Brief Fact Summary. The Defendants, Mr. and Mrs. Gardner (Defendants), sold the Plaintiffs, Mr. and Mrs. Sorenson (Plaintiffs), a piece of property. The Plaintiffs sued the Defendants for deceit, alleging they misrepresented the value of the property.
Synopsis of Rule of Law. The tort of deceit is committed if one makes a representation of law that would lead a reasonable person to a set of factual assumptions that would lead to the legal conclusion.
Issue. Are the Defendant’s liable for the statements in question?
* Did the court err in instructing the jury how to award damages?
Held. Yes, on both counts.
* The rule is that misstatements of law do not make the speaker liable for the misrepresentation because people are presumed to know the law.
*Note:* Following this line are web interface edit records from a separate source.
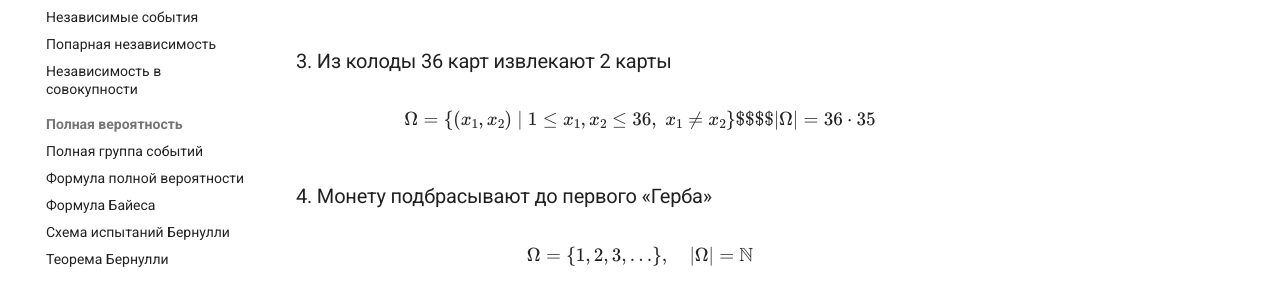
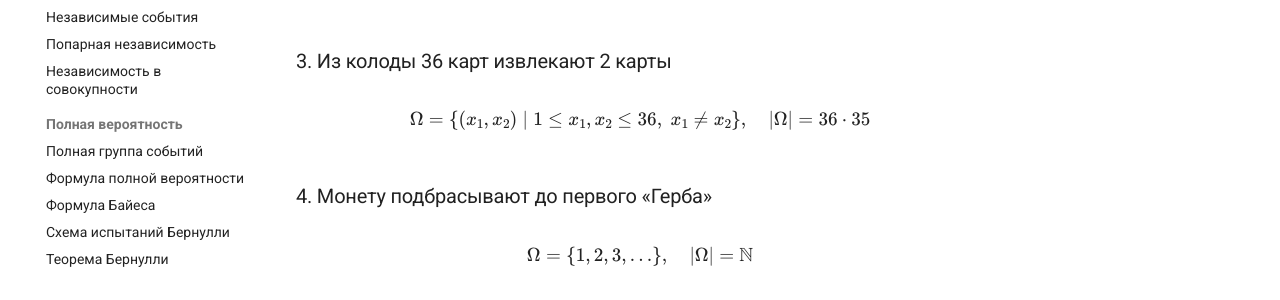
Before and after one commit to ParShilo/ICS-WikiProbTheor, an MkDocs documentation site: the page built from docs/Основные понятия/Случайный эксперимент.md, in a window 1280 px wide and 1169 px high. Shown: the part 636-936 px from the top of the window. Built offline with MkDocs 1.6.1 and Material for MkDocs 9.7.7, drawn with Linux system fonts in a browser that asks for light colours; comment, search, counter and statistics services are not loaded.

Commit message:
Изменения форматирования 3

```diff
--- a/docs/Основные понятия/Случайный эксперимент.md
+++ b/docs/Основные понятия/Случайный эксперимент.md
@@ -14,8 +14,7 @@ $$ \Omega = \{\text{О}, \text{Р}\}, \quad |\Omega| = 2 $$
 $$ \Omega = \{1, 2, 3, 4, 5, 6\}, \quad |\Omega| = 6 $$
 
 ### 3. Из колоды 36 карт извлекают 2 карты
-$$ \Omega = \{(x_1, x_2) \mid 1 \le x_1, x_2 \le 36, \; x_1 \neq x_2\} $$
-$$ |\Omega| = 36 \cdot 35 $$
+$$ \Omega = \{(x_1, x_2) \mid 1 \le x_1, x_2 \le 36, \; x_1 \neq x_2\}, \quad |\Omega| = 36 \cdot 35 $$
 
 ### 4. Монету подбрасывают до первого «Герба»
 $$ \Omega = \{1, 2, 3, \dots\}, \quad |\Omega| = \mathbb{N} $$
```
Also changed, not shown: docs/Основные понятия/Полная вероятность/Формула полной вероятности.md (+1 -0 lines), docs/Основные понятия/Случайное событие/Несовместные и совместные события.md (+1 -0 lines), docs/Основные понятия/Условная вероятность/Независимость в совокупности.md (+5 -1 lines), docs/Основные понятия/Условная вероятность/Условная вероятность.md (line endings or trailing spaces).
This is not a defense to the Defendant’s statements about the construction of the house because they are not, so much, making a legal conclusion as making a statement that would lead a reasonable person to believe certain facts – that the house was constructed in a workmanlike manner. As for the statement about the well, there is no question, given that the Defendant’s gave an exact figure that was a statement of fact, not an opinion.
* The Court did not consider the question of the Defendants being third parties because their counsel did not raid this objection during trial.
* As for the instructions, the correct instructions were the difference between the fair market value of the property if it were as it was represented and the price paid. The jury did not get the information it needed to determine if the Plaintiffs had any losses at all, therefore, this case shall be reversed and remanded.
Further, if a statement of opinion misrepresents the facts upon which it is based or implies the existence of facts which are nonexistent, it constitutes an actionable misrepresentation.View Full Point of Law